Before and after images
□ □ □ □ □ □ □

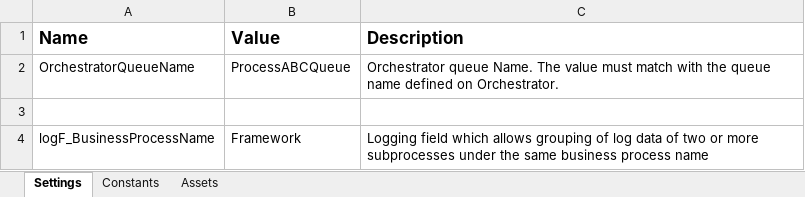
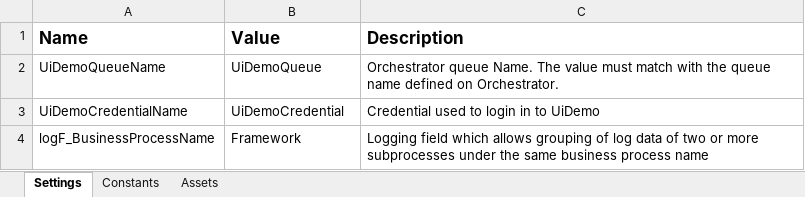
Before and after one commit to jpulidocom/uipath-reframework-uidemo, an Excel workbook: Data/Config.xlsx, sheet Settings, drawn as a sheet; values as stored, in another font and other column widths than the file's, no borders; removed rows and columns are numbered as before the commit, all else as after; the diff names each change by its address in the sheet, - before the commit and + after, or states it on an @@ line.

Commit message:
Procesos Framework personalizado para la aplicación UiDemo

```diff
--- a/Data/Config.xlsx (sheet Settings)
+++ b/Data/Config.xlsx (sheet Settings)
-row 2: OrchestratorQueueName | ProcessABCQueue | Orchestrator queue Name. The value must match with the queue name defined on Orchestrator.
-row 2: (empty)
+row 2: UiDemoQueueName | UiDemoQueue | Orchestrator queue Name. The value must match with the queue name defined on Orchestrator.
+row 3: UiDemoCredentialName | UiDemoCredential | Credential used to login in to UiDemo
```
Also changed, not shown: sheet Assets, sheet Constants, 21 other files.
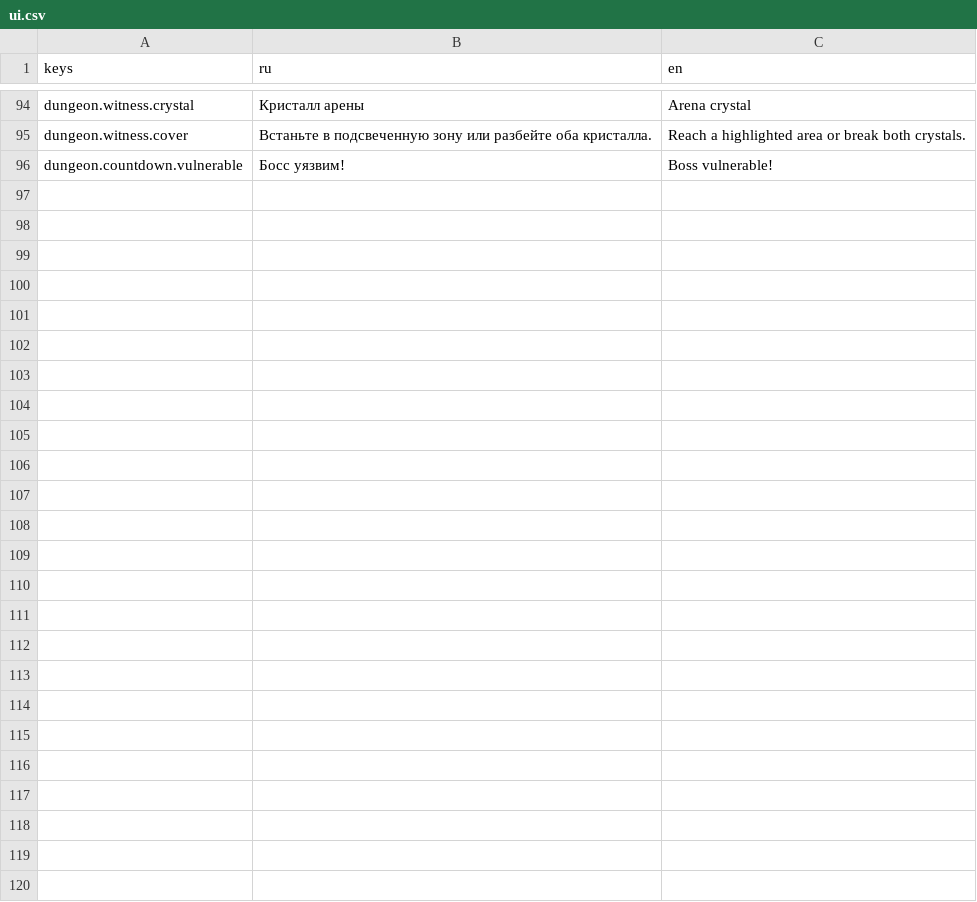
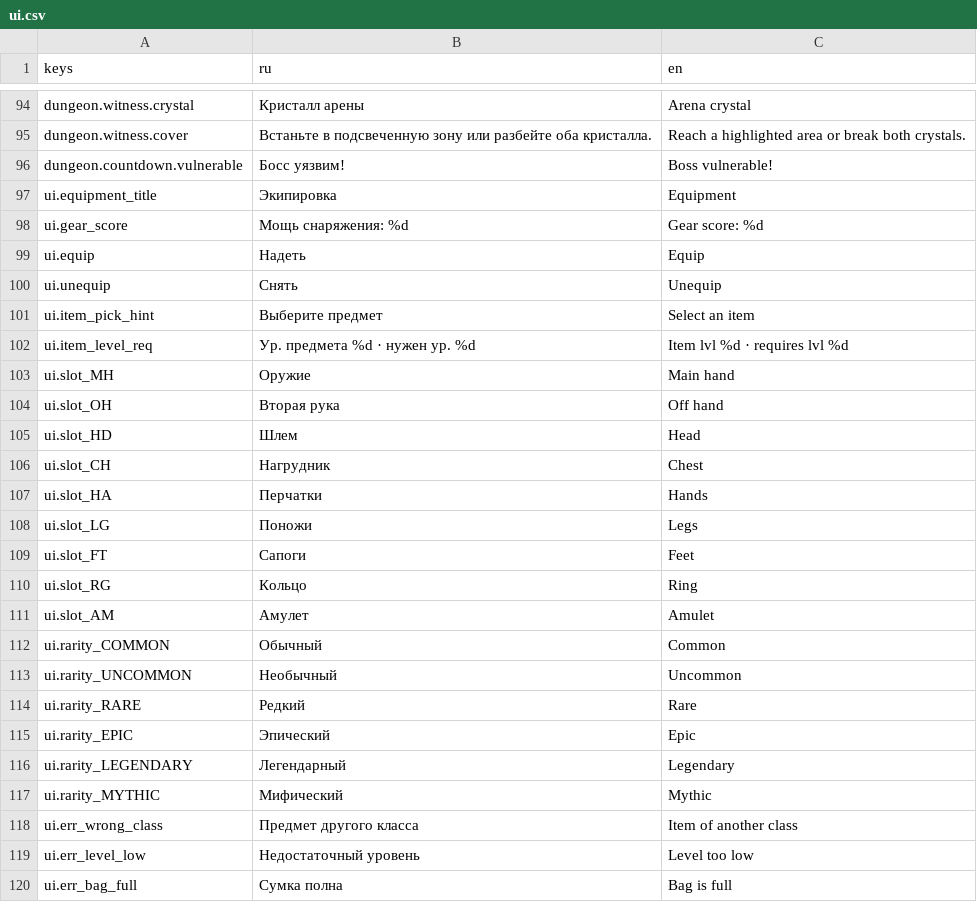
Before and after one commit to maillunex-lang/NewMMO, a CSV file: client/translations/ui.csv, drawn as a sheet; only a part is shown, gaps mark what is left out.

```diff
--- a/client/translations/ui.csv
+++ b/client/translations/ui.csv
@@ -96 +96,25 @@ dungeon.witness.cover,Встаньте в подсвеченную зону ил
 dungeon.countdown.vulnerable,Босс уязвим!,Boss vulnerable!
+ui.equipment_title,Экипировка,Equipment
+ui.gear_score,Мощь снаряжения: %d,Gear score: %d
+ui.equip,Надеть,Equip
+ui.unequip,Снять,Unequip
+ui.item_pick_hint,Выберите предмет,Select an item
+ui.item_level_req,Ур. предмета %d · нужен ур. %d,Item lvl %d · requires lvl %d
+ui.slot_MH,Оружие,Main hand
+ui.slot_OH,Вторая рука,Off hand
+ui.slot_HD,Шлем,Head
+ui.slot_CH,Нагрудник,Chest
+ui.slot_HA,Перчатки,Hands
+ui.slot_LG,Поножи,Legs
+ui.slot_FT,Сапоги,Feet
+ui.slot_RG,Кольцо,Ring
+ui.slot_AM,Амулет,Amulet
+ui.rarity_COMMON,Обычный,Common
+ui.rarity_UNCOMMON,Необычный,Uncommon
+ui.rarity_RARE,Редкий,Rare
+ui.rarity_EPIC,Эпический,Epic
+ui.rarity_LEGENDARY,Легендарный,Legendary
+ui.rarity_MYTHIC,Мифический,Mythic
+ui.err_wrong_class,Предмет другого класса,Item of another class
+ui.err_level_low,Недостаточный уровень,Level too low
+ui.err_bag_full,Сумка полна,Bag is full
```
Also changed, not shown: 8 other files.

□ □ □ □ □ □ □

The entries are to be printed exactly as written; the pictures are to be left out.

• _TASK ANSWER_
Before and after one commit to jpulidocom/uipath-reframework-uidemo, an Excel workbook: Data/Config.xlsx, sheet Settings, drawn as a sheet; values as stored, in another font and other column widths than the file's, no borders; removed rows and columns are numbered as before the commit, all else as after; the diff names each change by its address in the sheet, - before the commit and + after, or states it on an @@ line.

Commit message:
Procesos Framework personalizado para la aplicación UiDemo

```diff
--- a/Data/Config.xlsx (sheet Settings)
+++ b/Data/Config.xlsx (sheet Settings)
-row 2: OrchestratorQueueName | ProcessABCQueue | Orchestrator queue Name. The value must match with the queue name defined on Orchestrator.
-row 2: (empty)
+row 2: UiDemoQueueName | UiDemoQueue | Orchestrator queue Name. The value must match with the queue name defined on Orchestrator.
+row 3: UiDemoCredentialName | UiDemoCredential | Credential used to login in to UiDemo
```
Also changed, not shown: sheet Assets, sheet Constants, 21 other files.
Before and after one commit to maillunex-lang/NewMMO, a CSV file: client/translations/ui.csv, drawn as a sheet; only a part is shown, gaps mark what is left out.

```diff
--- a/client/translations/ui.csv
+++ b/client/translations/ui.csv
@@ -96 +96,25 @@ dungeon.witness.cover,Встаньте в подсвеченную зону ил
 dungeon.countdown.vulnerable,Босс уязвим!,Boss vulnerable!
+ui.equipment_title,Экипировка,Equipment
+ui.gear_score,Мощь снаряжения: %d,Gear score: %d
+ui.equip,Надеть,Equip
+ui.unequip,Снять,Unequip
+ui.item_pick_hint,Выберите предмет,Select an item
+ui.item_level_req,Ур. предмета %d · нужен ур. %d,Item lvl %d · requires lvl %d
+ui.slot_MH,Оружие,Main hand
+ui.slot_OH,Вторая рука,Off hand
+ui.slot_HD,Шлем,Head
+ui.slot_CH,Нагрудник,Chest
+ui.slot_HA,Перчатки,Hands
+ui.slot_LG,Поножи,Legs
+ui.slot_FT,Сапоги,Feet
+ui.slot_RG,Кольцо,Ring
+ui.slot_AM,Амулет,Amulet
+ui.rarity_COMMON,Обычный,Common
+ui.rarity_UNCOMMON,Необычный,Uncommon
+ui.rarity_RARE,Редкий,Rare
+ui.rarity_EPIC,Эпический,Epic
+ui.rarity_LEGENDARY,Легендарный,Legendary
+ui.rarity_MYTHIC,Мифический,Mythic
+ui.err_wrong_class,Предмет другого класса,Item of another class
+ui.err_level_low,Недостаточный уровень,Level too low
+ui.err_bag_full,Сумка полна,Bag is full
```
Also changed, not shown: 8 other files.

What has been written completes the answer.